Temporal range: Mid-Late Paleocene (Peligran-Itaboraian)
~60–58 Ma
Scientific classification e
Kingdom: Animalia
Phylum: Chordata
Class: Reptilia
Family: Dyrosauridae
Genus: Anthracosuchus
Hastings et al., 2014
Type species
A. balrogus
Hastings et al., 2014

Anthracosuchus (meaning "coal crocodile" in Greek) is an extinct genus of dyrosaurid crocodyliform from the Paleocene of Colombia. Remains of Anthracosuchus balrogus, the only known species, come from the Cerrejón Formation in the Cerrejón mine,[1] and include four fossil specimens with partial skulls. Anthracosuchus differs from other dyrosaurids in having an extremely short (brevirostrine) snout, widely spaced eye sockets with bony protuberances around them, and osteoderms that are smooth and thick. It is one of the most basal dyrosaurids along with Chenanisuchus and Cerrejonisuchus. The species name is a reference to the Balrog, a creature in J. R. R. Tolkien's fantasy novel The Lord of the Rings that could, like the remains of Anthracosuchus, be found in a mine.[2]

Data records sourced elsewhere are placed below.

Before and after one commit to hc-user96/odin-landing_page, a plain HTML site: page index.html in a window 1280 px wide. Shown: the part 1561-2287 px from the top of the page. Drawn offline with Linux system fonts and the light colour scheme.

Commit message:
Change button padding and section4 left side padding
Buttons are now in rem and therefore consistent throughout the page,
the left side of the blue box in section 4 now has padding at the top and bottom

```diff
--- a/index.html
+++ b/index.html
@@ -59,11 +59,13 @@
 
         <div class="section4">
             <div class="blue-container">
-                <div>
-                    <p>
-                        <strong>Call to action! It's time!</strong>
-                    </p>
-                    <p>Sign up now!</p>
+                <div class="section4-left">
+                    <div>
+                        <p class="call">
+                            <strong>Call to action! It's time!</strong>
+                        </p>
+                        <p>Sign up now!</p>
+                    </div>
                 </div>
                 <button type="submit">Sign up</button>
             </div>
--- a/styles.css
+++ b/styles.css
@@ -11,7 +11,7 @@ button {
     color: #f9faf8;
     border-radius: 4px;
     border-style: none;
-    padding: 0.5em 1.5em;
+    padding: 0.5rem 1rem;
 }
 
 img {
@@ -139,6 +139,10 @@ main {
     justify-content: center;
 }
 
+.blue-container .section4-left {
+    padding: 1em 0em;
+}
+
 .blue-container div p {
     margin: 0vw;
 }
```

References[edit]

  1. ^ Anthracosuchus balrogus at Fossilworks.org
  2. ^ Hastings, Alexander K.; Bloch, Jonathan I.; Jaramillo, Carlos A. (23 May 2014). "A new blunt-snouted dyrosaurid, Anthracosuchus balrogus gen. et sp. nov. (Crocodylomorpha, Mesoeucrocodylia), from the Palaeocene of Colombia". Historical Biology: 1. doi:10.1080/08912963.2014.918968.